Start of Supplied records

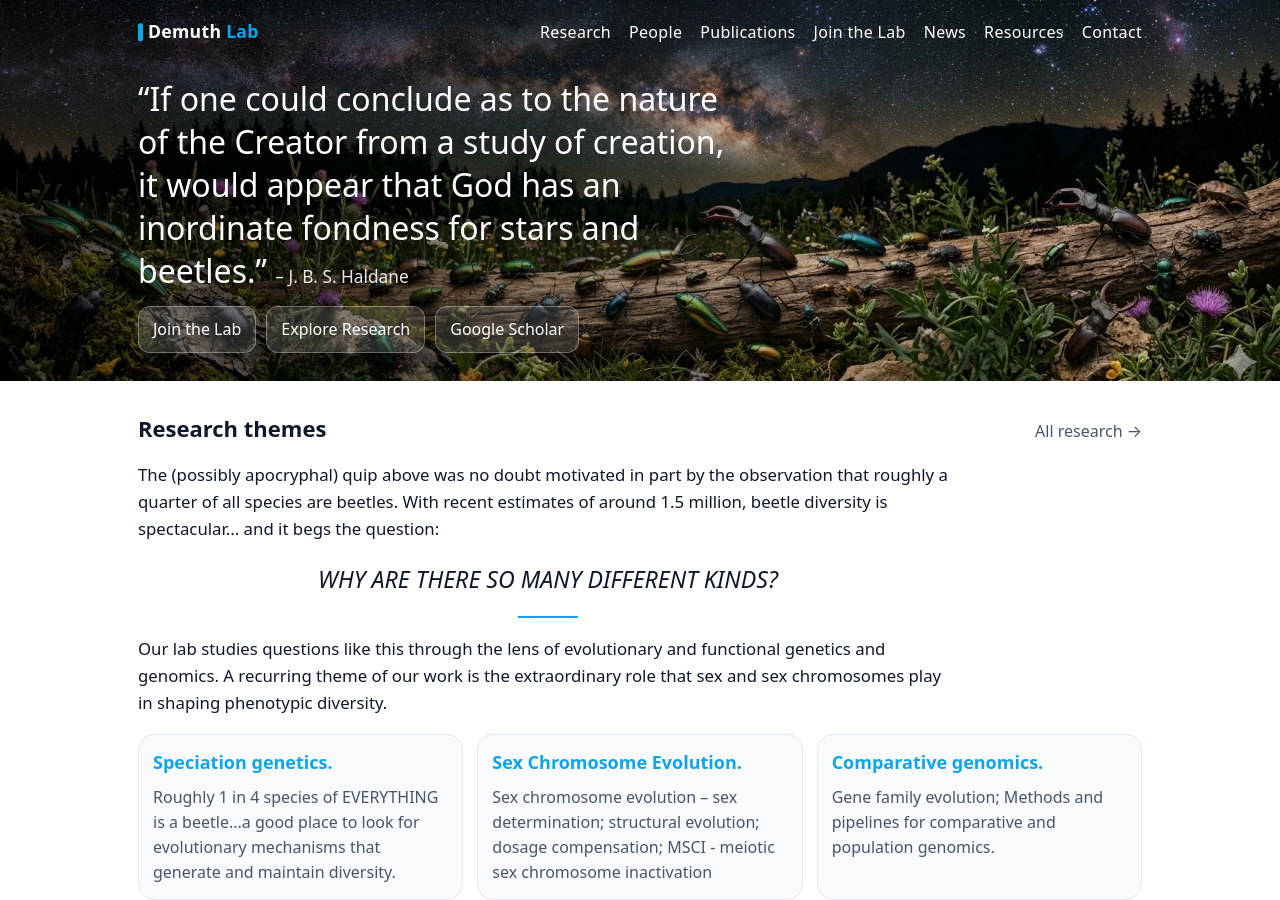
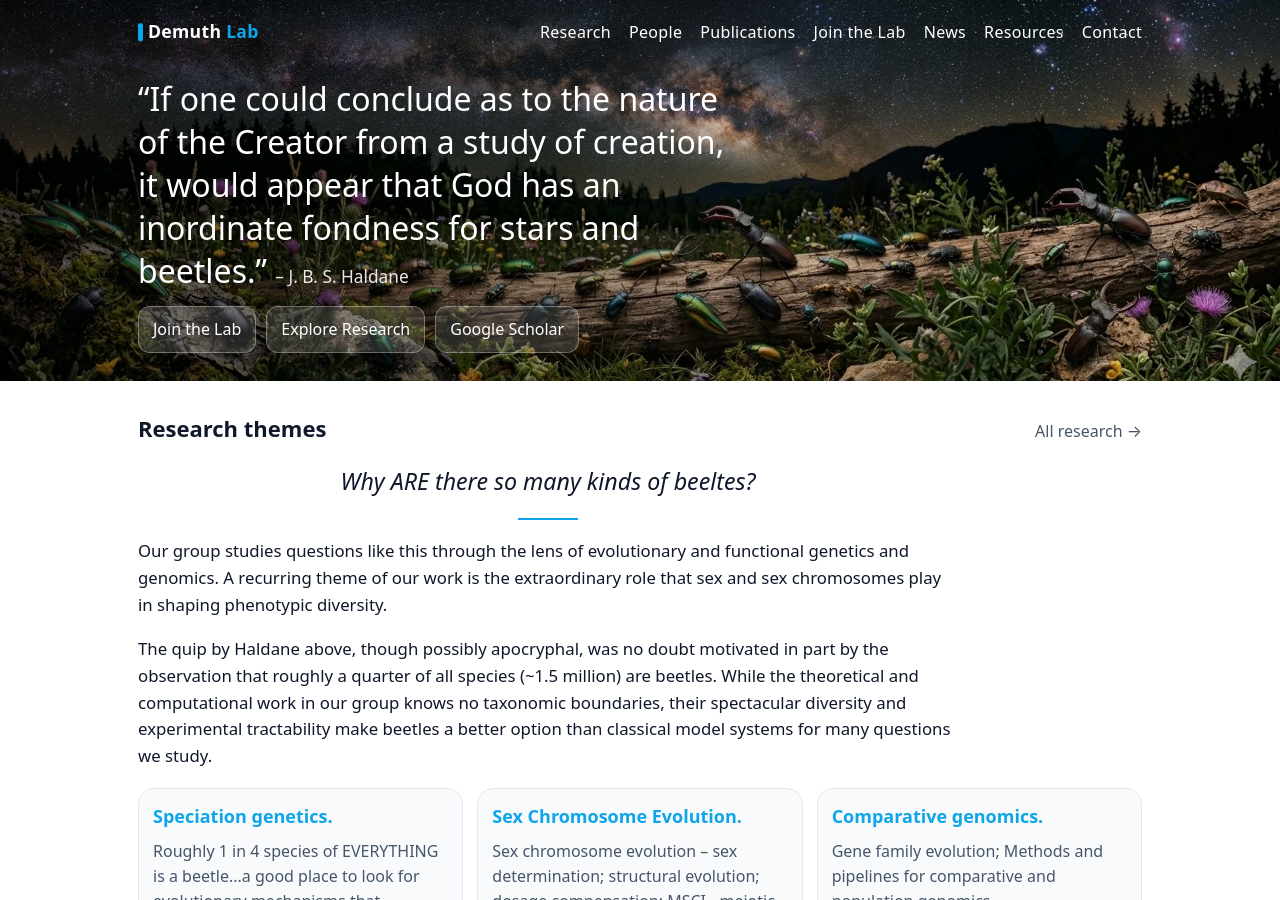
Before and after one commit to demuth-lab/demuth-lab.github.io, a Jekyll site: the page built from index.md, in a window 1280 px wide and 900 px high. Built offline with Jekyll 4.4.1, drawn with Linux system fonts in a browser that asks for light colours.

Commit message:
Update index.md

```diff
--- a/index.md
+++ b/index.md
@@ -29,16 +29,15 @@ show_title: false
 </div>
 <div class="research-intro">
 
-<p>
-The (possibly apocryphal) quip above was no doubt motivated in part by the observation that roughly a quarter of all species are beetles. With recent estimates of around 1.5 million, beetle diversity is spectacular... and it begs the question:
-</p>
-
 <p class="research-question">
-<em>WHY ARE THERE SO MANY DIFFERENT KINDS?</em>
+<em>Why ARE there so many kinds of beeltes?</em>
 </p>
 
 <p>
-Our lab studies questions like this through the lens of evolutionary and functional genetics and genomics. A recurring theme of our work is the extraordinary role that sex and sex chromosomes play in shaping phenotypic diversity.
+Our group studies questions like this through the lens of evolutionary and functional genetics and genomics. A recurring theme of our work is the extraordinary role that sex and sex chromosomes play in shaping phenotypic diversity.
+</p>
+
+<p>The quip by Haldane above, though possibly apocryphal, was no doubt motivated in part by the observation that roughly a quarter of all species (~1.5 million) are beetles. While the theoretical and computational work in our group knows no taxonomic boundaries, their spectacular diversity and experimental tractability make beetles a better option than classical model systems for many questions we study.
 </p>
 
 </div>
```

End of Supplied records

_Description of the task_: Please copy every line of the data that carries the string "index".

_Written solution_:
Before and after one commit to demuth-lab/demuth-lab.github.io, a Jekyll site: the page built from index.md, in a window 1280 px wide and 900 px high. Built offline with Jekyll 4.4.1, drawn with Linux system fonts in a browser that asks for light colours.
Update index.md
--- a/index.md
+++ b/index.md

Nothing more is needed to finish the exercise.